If you look really closely at this picture above, you can see that my right eyelid hangs lower than my left eyelid. It's not just a cosmetic difference. This is due to having two surgeries on my right eye.
For the past five years, I have had glaucoma. I was diagnosed four years ago after I had significant damage to my right eye. I can only see about 15% of my visual field in my right eye which essentially means I have absolutely no depth perception. Every time I get visual field tests done, I leave almost in tears from how bad my right eye is. It's been a struggle and has actually landed me in the hospital once (more on that one later).
Now some of you may be saying, "what's glaucoma??" Well, glaucoma is a disorder of the eye generally caused by high intraoccular pressure (aka, too much liquid inside the eye). It causes a deterioration of the optic nerve and, therefore, a loss of vision. It's very rare for someone as young as I am to have glaucoma. I'm actually my ophthalmologist's youngest patient (a fact that I now take pride in).
When I was first diagnosed, I was so upset. There is no way, as of yet, to reverse the damage done due to glaucoma. You can only stop it from getting worse, hence the surgeries. I had my first glaucoma surgery in December of 2008. My doctor, who I still go to, is amazing! When I finished with the surgery, there were some complications (very likely due to my age) and we had to go back in. I had my second surgery in February of 2009 and I'm happy to say that my eye pressure is stable now, meaning I don't have to worry as much about more damage occurring.

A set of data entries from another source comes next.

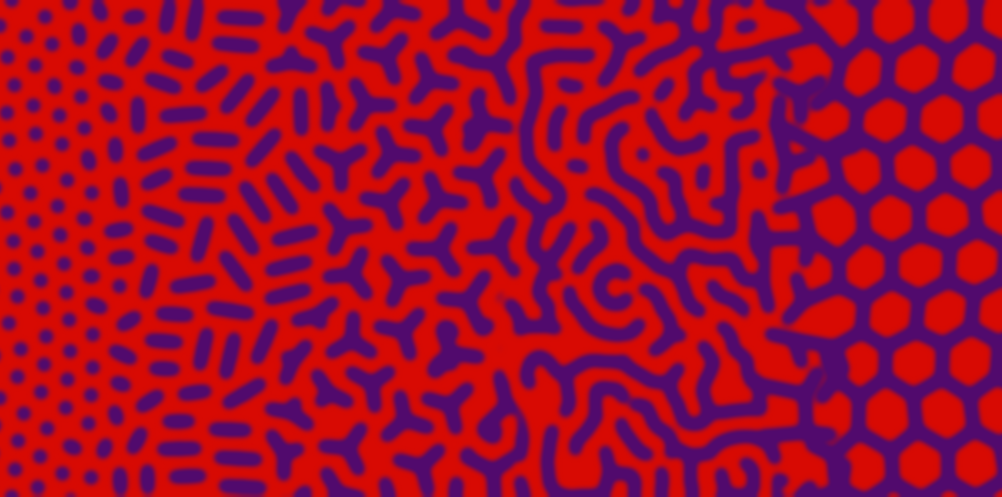
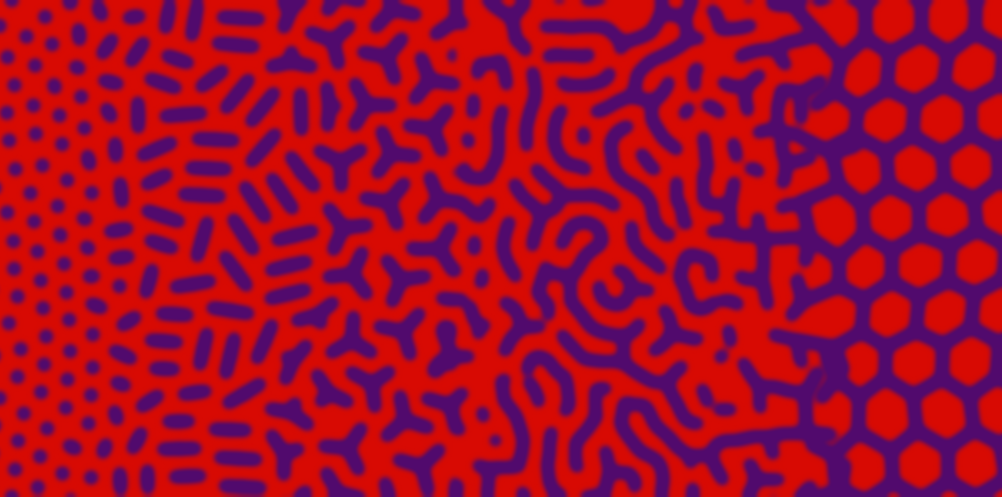
Answer image: continuous Branch -> Gyrus transition
The maze relaxation rate now rises smoothly from 0 (trees kept) to 1 (equal-
spacing maze) along the progression, so Ys bend into grooves in place
instead of switching patchily between two patterns. Old patchy blending is
kept as --blend patchy.

diff --git a/src/pitpattern/figures/make_pit_gyrus_sweep.py b/src/pitpattern/figures/make_pit_gyrus_sweep.py
@@ -83,7 +83,16 @@ def main() -> None:
     ap.add_argument("--arm-len", type=float, default=24.0, help="IV_B arm length (px)")
     ap.add_argument("--villous-area", type=float, default=0.35, help="area per crypt in villous / Branch")
     ap.add_argument("--fork", type=float, default=0.12, help="fork probability per step in gyrus")
-    ap.add_argument("--maze-steps", type=int, default=80, help="Swift-Hohenberg steps for the gyrus maze (0 = off)")
+    ap.add_argument("--maze-steps", type=int, default=100, help="Swift-Hohenberg steps for the gyrus maze (0 = off)")
+    ap.add_argument("--blend", choices=["continuous", "patchy"], default="continuous")
+    ap.add_argument("--m-from", type=float, default=2.2)
+    ap.add_argument("--m-gain", type=float, default=3.0)
+    ap.add_argument("--h-from", type=float, default=3.0)
+    ap.add_argument("--h-gain", type=float, default=1.6)
+    ap.add_argument("--pin", type=float, default=0.15)
+    ap.add_argument("--g-villous", type=float, default=0.0, help="quadratic term at full villous (field method)")
+    ap.add_argument("--g-from", type=float, default=3.0)
+    ap.add_argument("--g-gain", type=float, default=1.2)
     ap.add_argument("--seg-short", type=float, default=1.0, help="maze segment length at gyrus onset (units of D)")
     ap.add_argument("--seg-long", type=float, default=6.0, help="maze segment length just before cuts stop (units of D)")
     ap.add_argument("--cut-until", type=float, default=3.3, help="no cuts beyond this q (long maze into villous)")
@@ -366,11 +375,31 @@ def main() -> None:
         lin = a.maze_r - (1 - K2 / k0 ** 2) ** 2
         dt = 0.3
         den = 1 - dt * (lin - 1)
-        u0 = 2 * cv2.GaussianBlur(field, (0, 0), 2.0) - 1
-        u0 -= cv2.GaussianBlur(u0, (0, 0), D)        # remove the local mean: stripes nucleate in empty red too
-        u = 0.8 * u0 / max(np.abs(u0).max(), 1e-6) + 0.15 * rng.normal(size=u0.shape)
-        for _ in range(a.maze_steps):
-            u = np.fft.ifft2((np.fft.fft2(u) + dt * np.fft.fft2(u - u ** 3 + a.maze_g * u * u)) / den).real
+        qx = q_of(np.arange(Wb, dtype=float))
+        if a.blend == "continuous":
+            # one field for Branch -> Gyrus -> Villous: the relaxation rate m(x) rises from 0
+            # (trees kept) to 1 (equal-spacing maze); towards Villous a pinning h(x) pulls the
+            # same field onto the honeycomb network drawn there.
+            m_x = smooth(a.m_gain * (qx - a.m_from))[None, :]
+            h_x = smooth(a.h_gain * (qx - a.h_from))[None, :]
+            T = 2 * cv2.GaussianBlur(field, (0, 0), 1.5) - 1
+            u0 = 2 * cv2.GaussianBlur(field, (0, 0), 2.0) - 1
+            u0 = u0 - m_x * (1 - h_x) * cv2.GaussianBlur(u0, (0, 0), D)
+            u = u0 + 0.15 * m_x * (1 - h_x) * rng.normal(size=u0.shape)
+            # optional: a quadratic term growing towards Villous turns the maze into a network
+            # of red islands within the same field (labyrinth -> hexagonal islands)
+            g_x = a.g_villous * smooth(a.g_gain * (qx - a.g_from))[None, :]
+            for _ in range(a.maze_steps):
+                u_sh = np.fft.ifft2((np.fft.fft2(u) + dt * np.fft.fft2(u - u ** 3 + a.maze_g * u * u)) / den).real
+                if a.g_villous:
+                    u_sh = u_sh + dt * g_x * u * u
+                u = u + np.maximum(m_x, h_x) * (u_sh - u) + a.pin * h_x * (T - u)
+        else:
+            u0 = 2 * cv2.GaussianBlur(field, (0, 0), 2.0) - 1
+            u0 -= cv2.GaussianBlur(u0, (0, 0), D)        # remove the local mean: stripes nucleate in empty red too
+            u = 0.8 * u0 / max(np.abs(u0).max(), 1e-6) + 0.15 * rng.normal(size=u0.shape)
+            for _ in range(a.maze_steps):
+                u = np.fft.ifft2((np.fft.fft2(u) + dt * np.fft.fft2(u - u ** 3 + a.maze_g * u * u)) / den).real
         thr = np.quantile(u, 1 - a.maze_cover) if a.maze_cover > 0 else 0.0   # 0: zero level
         maze = (u > thr).astype(np.float32)
         maze = cv2.erode(maze, np.ones((2, 2), np.uint8)) if a.maze_cover > 0.5 else maze
@@ -386,7 +415,8 @@ def main() -> None:
         # short -> long maze: cut the centreline at points whose spacing grows with q, leaving a
         # red gap of the Type I width (gap + line width) at every cut
         qx_ = q_of(np.arange(Wb, dtype=float))
-        seg_len = np.where(qx_ < a.cut_until, np.interp(qx_, [2.4, a.cut_until], [a.seg_short, a.seg_long]) * D, np.inf)
+        seg_len = np.where((qx_ < a.cut_until) & (qx_ > 2.3), np.maximum(np.interp(qx_, [2.4, a.cut_until], [a.seg_short, a.seg_long]), 0.5) * D, np.inf)
+        _unused = np.where(qx_ < a.cut_until, np.interp(qx_, [2.4, a.cut_until], [a.seg_short, a.seg_long]) * D, np.inf)
         r_cut = 0.5 * ((D - dot_d) + line_w)
         pts_ = np.argwhere(sk)
         rng.shuffle(pts_)
@@ -409,8 +439,13 @@ def main() -> None:
             for sy in (-Hb, 0, Hb):
                 cv2.circle(mm, (int((x_ + 0.5) * ss), int((y_ + 0.5 + sy) * ss)), int(line_w / 2 * ss), 1, -1)
         maze = cv2.resize(mm.astype(np.float32), (Wb, Hb), interpolation=cv2.INTER_AREA)
-        qx = q_of(np.arange(Wb, dtype=float))
-        wx = smooth(2.0 * (qx - 2.5)) * (1 - smooth(1.6 * (qx - 3.05)))
+        if a.blend == "continuous":
+            act = np.maximum(m_x, h_x)
+            keep = (act < 0.02) | (h_x > 0.98)                 # untouched trees / pure honeycomb
+            field = np.where(np.broadcast_to(keep, field.shape), field, maze)
+            qx = None
+        wx = None if qx is None else smooth(2.0 * (qx - 2.5)) * (1 - smooth(1.6 * (qx - 3.05)))
+    if a.maze_steps > 0 and wx is not None:
         # crisp patchy switch (no semi-transparent ghosting): each region takes one pattern
         noise = cv2.GaussianBlur(rng.random((Hb, Wb)).astype(np.float32), (0, 0), D * 0.6)
         noise = (noise - noise.min()) / (noise.max() - noise.min())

This is also the reason I wear glasses. I can't wear contacts. After the surgery, I found out that I now have astigmatism in my right eye and so they don't make contacts for astigmatism with my high prescription (to put a number on it, it's been anywhere between 10 and 12...) I had worn contacts for almost seven years when I had to go back to glasses and I was very upset.
Four years later, my glaucoma has just become a part of who I am. It still bothers me that I didn't catch it earlier, but there's nothing I can do about it now, so it was really just best to get over it and move on. I try to live my life to the fullest, even without all of my vision and, for the most part, it really doesn't bother me. I don't think my glaucoma defines me, I just think it's a part of who I am.
And before I go, because I know you guys will ask if I don't, I'll tell you about when my glaucoma put me in the hospital. As many of you know, I'm a chemist and so, I work with chemicals, some more harmful than others. Well, one night, I was working on a project in one of my teaching labs and this project required me to inject a chemical called diethylamine through a plastic topper in to the container that I was using. Well, I have no depth perception and instead of sticking the needle in to the container, I stuck it in to my thumb. Now, if it had been a clean needle, it wouldn't have mattered (in fact I did that once before that night as well... yea, I'm clumsy). Unfortunately, diethylamine is a chemical that essentially turns fat in to soap, so the fat on the pad of my thumb turned in to soap inside my body. My friend drove me to the hospital and sat with me (cuz yea, he's that cool) while they told me that they might have to amputate my thumb. It was awesome! (and by awesome, I mean incredibly scary).
I did, however, learn something about the ER that day. If you tell them that you injected yourself with a random chemical that they don't know what it does, they'll rush you in and look up the chemical on wikipedia... True story!